Roth IRA vs. Traditional IRA which one should I choose?

An individual retirement account (IRA) is a means to save for retirement while also saving taxes. Designed largely for self-employed individuals who do not have access to an employer retirement plan such as a 401(k). Traditional IRAs and Roth IRAs are the two varieties of IRAs.

Though their objectives are identical, regular and Roth IRAs differ in important respects.

Roth IRA vs. Traditional IRA:
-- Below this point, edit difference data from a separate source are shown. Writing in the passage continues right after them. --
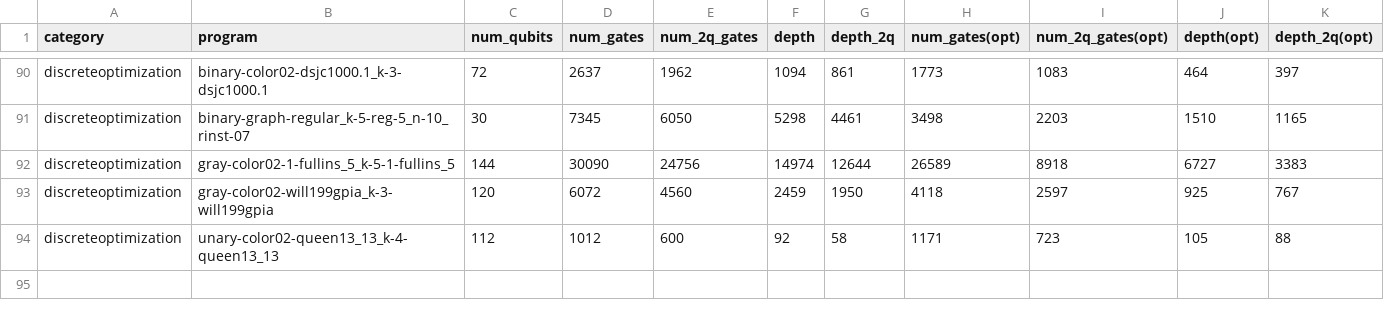
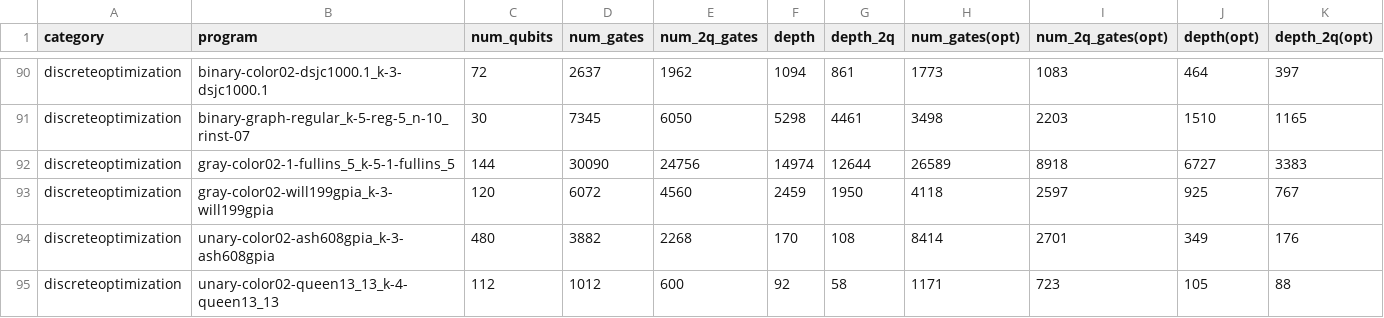
Before and after one commit to iqubit-org/phoenix, a CSV file: experiments/results/result_hamlib_quclear.csv, drawn as a sheet; only a part is shown, gaps mark what is left out; the diff names each change by its address in the sheet, - before the commit and + after, or states it on an @@ line.

```diff
--- a/experiments/results/result_hamlib_quclear.csv
+++ b/experiments/results/result_hamlib_quclear.csv
+row 94: discreteoptimization | unary-color02-ash608gpia_k-3-ash608gpia | 480 | 3882 | 2268 | 170 | 108 | 8414 | 2701 | 349 | 176
```
Also changed, not shown: experiments/results/result_hamlib_phoenixpp.csv, 15 other files.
  • Taxes: The distinction between a standard IRA and a Roth IRA is based on taxes. A Roth IRA allows you to contribute cash on which you have already paid income taxes, sometimes known as post-tax income. A typical IRA allows you to contribute money that has not yet been taxed, known as pre-tax income, which can lessen your taxable income today. Do you suppose you are in a lower income tax bracket now than you will be in retirement? If so, make a post-tax contribution to a Roth IRA. You pay income taxes up front, but the amount may be significantly lower than if you were to pay taxes on retirement withdrawals. Contribute pre-tax income to a traditional IRA if you believe your income tax band will be lower in retirement. You will have to pay income tax on withdrawals in retirement, but the cost may be less than if you paid now.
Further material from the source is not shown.